In the Valencian region, the Valencia Metro makes it easy for people to travel for work or fun. This helps businesses grow. Alicante Province, with its sunny beaches and coastal plain, also adds to the region’s economy, especially through tourism.
People here speak the Valencian language, which is important for their culture and business. All these things together make Valencia a great place to live and visit, with a strong economy that keeps growing.
Local Festivities and Traditions
In Valencia, local festivities and traditions are a big part of life, especially in coastal towns. These celebrations often happen on beautiful sandy beaches along the Mediterranean coastline. People enjoy drinks like Agua de Valencia and have fun near places like Alicante Airport and the Balearic Islands.
Each town in the Province of Valencia has its own festivals. These events are full of history and often happen near historic monuments or natural places like the Albufera Natural Park. The official languages, Spanish and Valencian, are used in songs and stories during these festivals.
These traditions are a key part of Valencia’s culture. They bring together people from all over to enjoy and celebrate their local heritage.
Valencia’s Urban and Rural Contrast
Valencia has an interesting mix of city and countryside. As the third-largest city in Spain, its urban areas are busy and full of life. Here, in the metropolitan area, tall buildings and busy streets show the modern side of Valencia. This city was once a historical kingdom, and you can still see old buildings from those times.
Outside the city, the countryside tells a different story. Here, fields of citrus fruits grow, making Valencia famous for its delicious orange juice. These rural areas are important for the local economy, especially the tourist industry.

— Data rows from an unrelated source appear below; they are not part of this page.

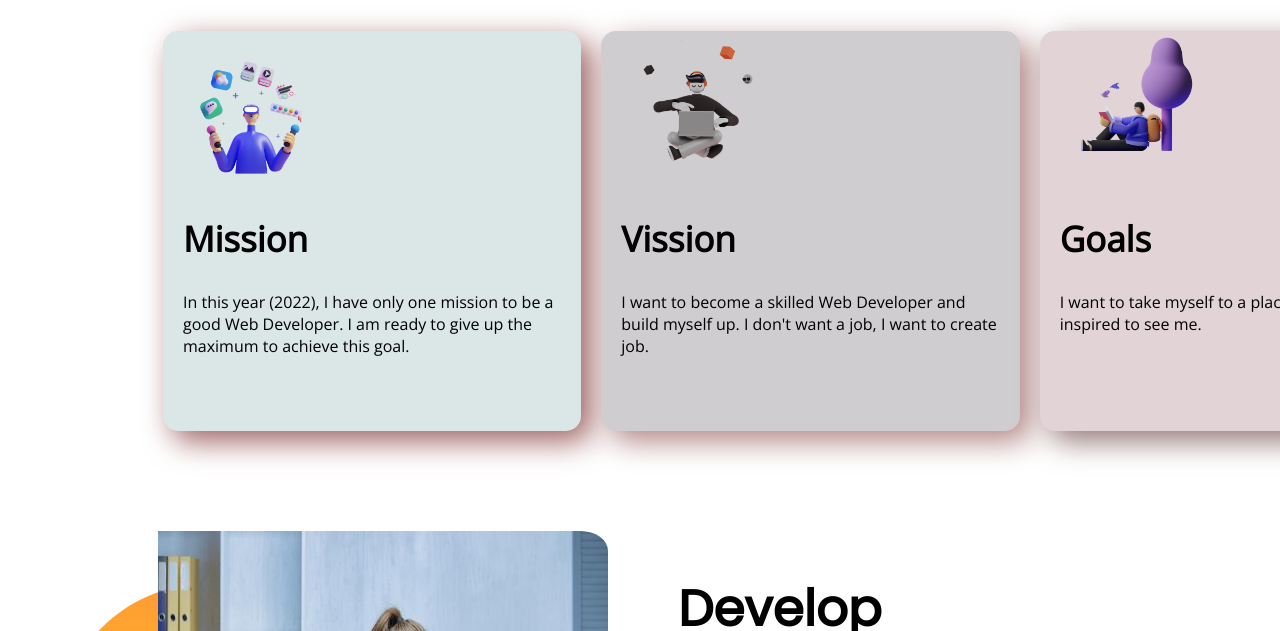
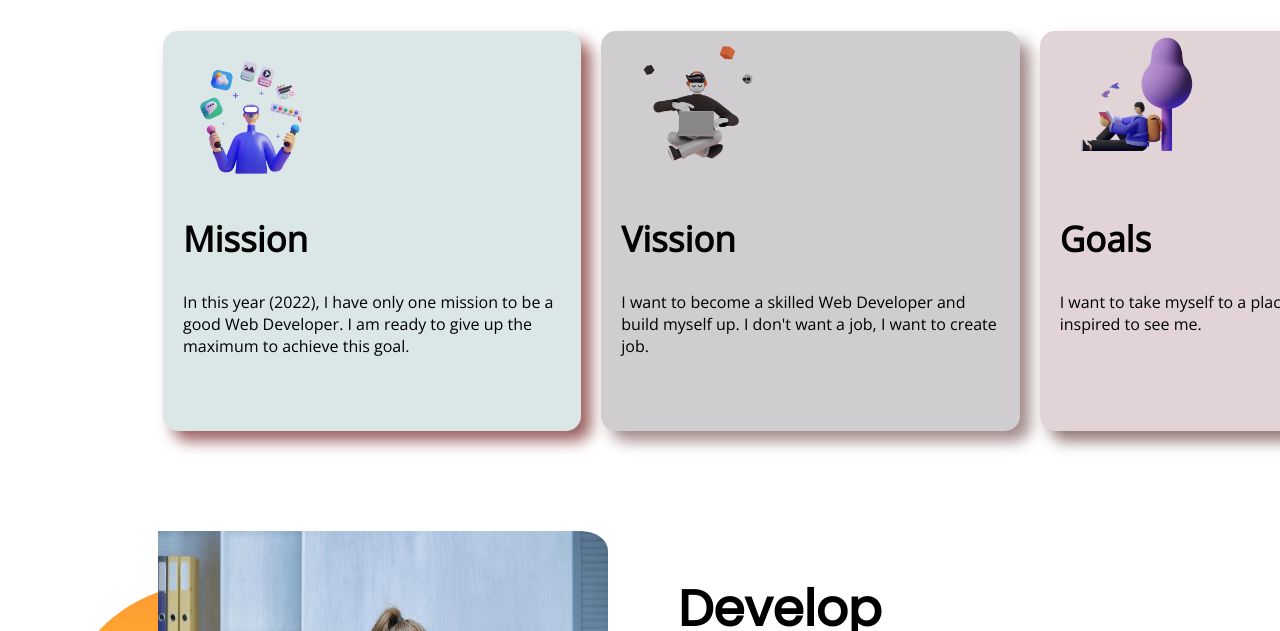
Before and after one commit to Eshitayasmin/FirstAssignment-portfolio, a plain HTML site: page index.html in a window 1280 px wide. Shown: the part 677-1308 px from the top of the page. Drawn offline with nearby package versions, Linux system fonts and the light colour scheme; a web font is replaced by a local one.

Commit message:
last commit

```diff
--- a/style.css
+++ b/style.css
@@ -46,7 +46,7 @@ h2{
         height: 150px;
     }
     .box-create-one{
-        box-shadow: 10px 10px 30px rgb(156, 96, 96);
+        box-shadow: 10px 10px 15px rgb(156, 96, 96);
         width:30%;
         background-color: rgb(219, 230, 230);
         padding-left: 20px;
@@ -58,7 +58,7 @@ h2{
 
     }
     .box-create-two{
-        box-shadow: 10px 10px 30px rgb(177, 131, 131);
+        box-shadow: 10px 10px 15px rgb(161, 138, 138);
         width:30%;
         background-color: rgb(207, 205, 207);
         margin-right: 20px;
@@ -69,7 +69,7 @@ h2{
 
     }
     .box-create-three{
-        box-shadow: 10px 10px 30px rgb(146, 117, 117);
+        box-shadow: 10px 10px 15px rgb(146, 117, 117);
         width:30%;
         background-color: rgb(226, 212, 214);
         padding-right: 20px;
```
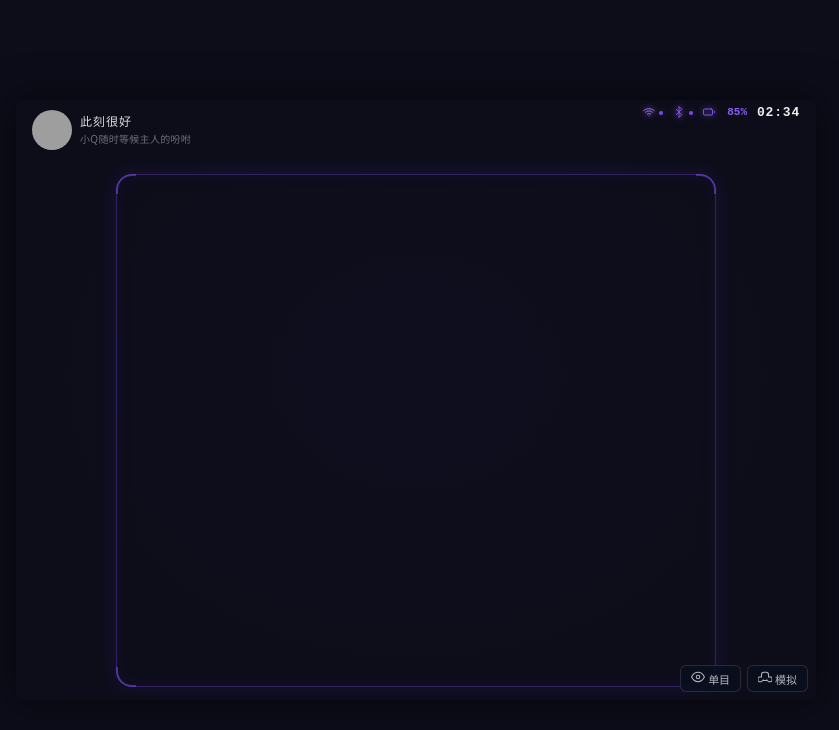
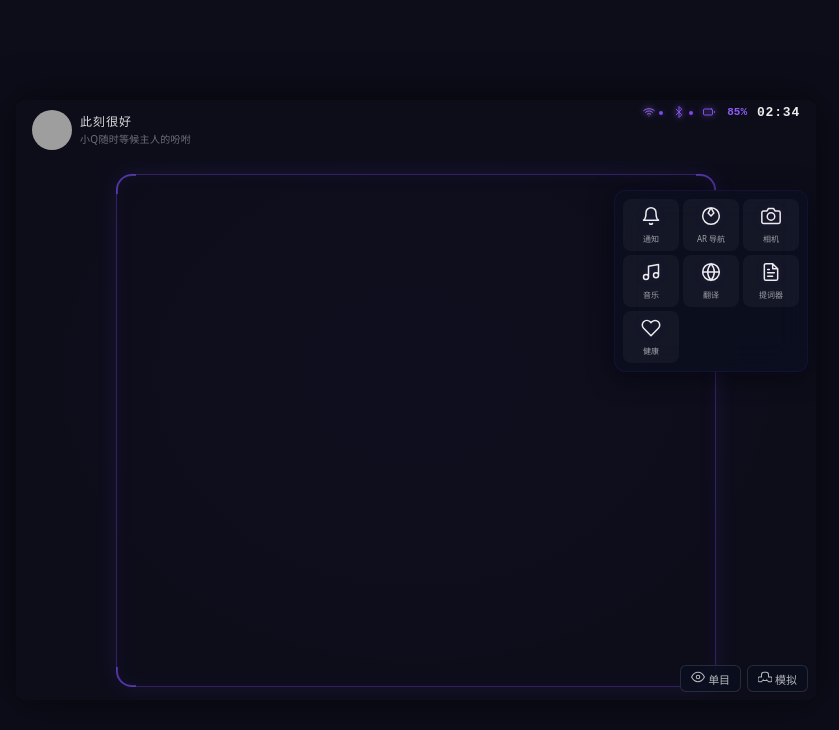
Before and after one commit to ErikZhu/q95-pro-demo, a React (Vite) app: page / in a window 1280 px wide. Shown: the top 730 px of the page, without its empty margins (224-1063 px from the left). Built offline with nearby package versions, Linux system fonts and the light colour scheme; grey boxes are pictures that could not be loaded.

Commit message:
fix: default Launcher app grid to expanded so shortcuts are visible

```diff
--- a/src/components/launcher/Launcher.tsx
+++ b/src/components/launcher/Launcher.tsx
@@ -57,7 +57,7 @@ function getBatteryColor(level: number, isCharging: boolean): string {
 }
 
 export function Launcher({ deviceStatus, onLaunchApp }: LauncherProps) {
-  const [expanded, setExpanded] = useState(false);
+  const [expanded, setExpanded] = useState(true);
   const [launchStatus, setLaunchStatus] = useState<LaunchStatus>({ state: 'idle', appId: null, errorMessage: null, retryCount: 0 });
   const retryCountRef = useRef(0);
   const gazeTimerRef = useRef<ReturnType<typeof setTimeout> | null>(null);
```
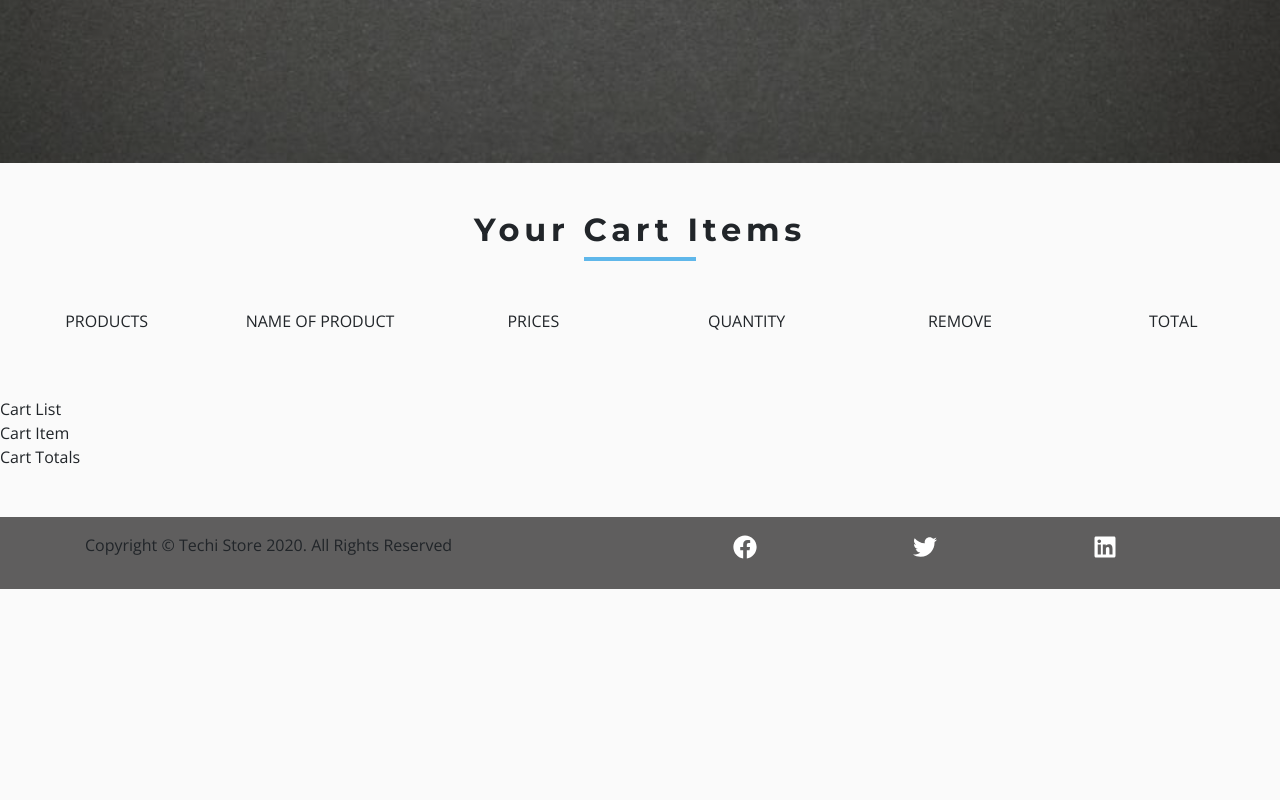
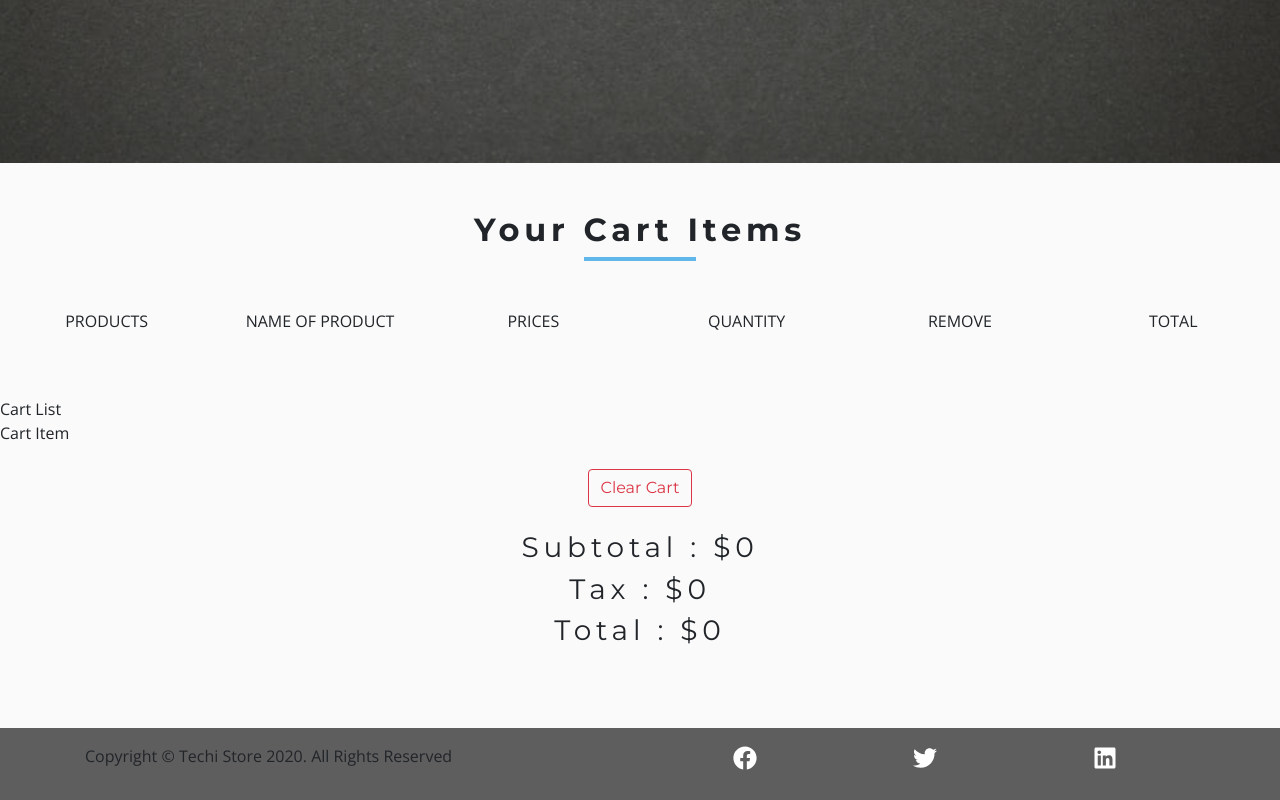
Before and after one commit to jn-html/Techi-store, a React (Create React App) app: page /cart in a window 1280 px wide. Shown: the part 378-1178 px from the top of the page. Before the commit the page ends 967 px from the top, so only its background shows below. Built offline with nearby package versions, Linux system fonts and the light colour scheme.

Commit message:
Cart Totals Component

```diff
--- a/src/components/CartPage/CartTotals.js
+++ b/src/components/CartPage/CartTotals.js
@@ -1,9 +1,28 @@
-import React from 'react'
+import React from 'react';
+import { ProductConsumer } from '../../context';
+
 
 export default function CartTotals() {
    return (
-      <div>
-         Cart Totals
+      <div className="row">
+         <ProductConsumer>
+            {value => {
+               const{clearCart, cartSubTotal, cartTax, cartTotal} = value;
+               return (
+                  <div className="col text-title text-center my-4">
+                     <button
+                     className="btn btn-outline-danger text-capitalize mb-4"
+                     onClick={clearCart}
+                     >
+                        clear cart
+                     </button>
+                     <h3>subtotal : ${cartSubTotal}</h3>
+                     <h3>tax : ${cartTax}</h3>
+                     <h3>total : ${cartTotal}</h3>
+                  </div>
+               );
+            }}
+         </ProductConsumer>
       </div>
    )
 }
```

Places like Benidorm attract many visitors who want to see both the city and the countryside of the Comunidad Valenciana. This contrast makes Valencia a special place with lots to offer.
Celebrate Region of Valencia Day at your teacher’s home in Valencia!
Let’s embrace and celebrate region of Valencia Day at Pilar’s home in Valencia! 🎉 This amazing experience is a chance to dive deep into the vibrant culture and history of Valencia. From exciting festivals to beautiful sights and delicious food, your days will be filled with joy and discovery. 🎆🍽️
So, sign up for a week or even four with Pilar through our Spanish Homestay Immersion Program (SHIP). 🏠
Living with Pilar means you’ll not just visit Valencia, but you’ll be part of it. You’ll learn the Spanish language, taste authentic dishes, and experience the daily life of this wonderful region. 🌍👨👩👧👦
Watching fireworks, exploring local markets, and making memories with friends and family, every moment will be special. 🎊
So, don’t miss this chance to truly immerse yourself in the spirit of Valencia and create lasting memories. Join us for an unforgettable journey in Valencia with Pilar! 🌟🎈
What is Valencia famous for?
Valencia is renowned for its stunning architecture, like the futuristic City of Arts and Sciences, and its culinary delight, paella. It’s also famous for its vibrant festivals, especially Las Fallas, and its beautiful Mediterranean beaches.
What was the old name of Valencia, Spain?
In ancient times, Valencia was known as Valentia Edetanorum, named by the Romans. The name ‘Valentia’ means ‘bravery’ or ‘strength’, reflecting the city’s enduring spirit throughout history.
What is the Regional language spoken in Valencia?
The regional language of Valencia is Valencian, a dialect of the Catalan language. It’s widely spoken in the region and is co-official with Spanish, reflecting the area’s unique cultural identity.